[Web document revisions]
%%

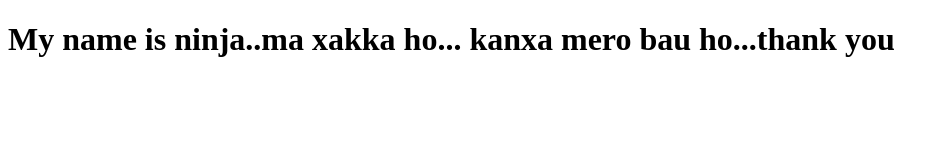
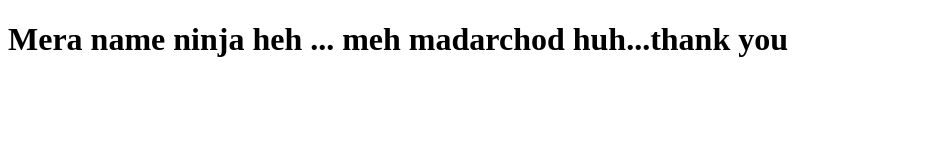
Before and after one commit to prashantey/ninjaxakka, a plain HTML site: page index.html in a window 1280 px wide. Shown: the whole page, without its empty margins (0-949 px from the left). Drawn offline with Linux system fonts and the light colour scheme.

Commit message:
Update index.html

```diff
--- a/index.html
+++ b/index.html
@@ -6,6 +6,6 @@
     <title>ninja xakka</title>
 </head>
 <body>
-    <h1>My name is ninja..ma xakka ho... kanxa mero bau ho...thank you</h1>
+    <h1>Mera name ninja heh ... meh madarchod huh...thank you</h1>
 </body>
 </html>
```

%%

Problem: Nothing but an exact copy of the data, without its images, should make up your answer.

Solved problem:
Before and after one commit to prashantey/ninjaxakka, a plain HTML site: page index.html in a window 1280 px wide. Shown: the whole page, without its empty margins (0-949 px from the left). Drawn offline with Linux system fonts and the light colour scheme.

Commit message:
Update index.html

```diff
--- a/index.html
+++ b/index.html
@@ -6,6 +6,6 @@
     <title>ninja xakka</title>
 </head>
 <body>
-    <h1>My name is ninja..ma xakka ho... kanxa mero bau ho...thank you</h1>
+    <h1>Mera name ninja heh ... meh madarchod huh...thank you</h1>
 </body>
 </html>
```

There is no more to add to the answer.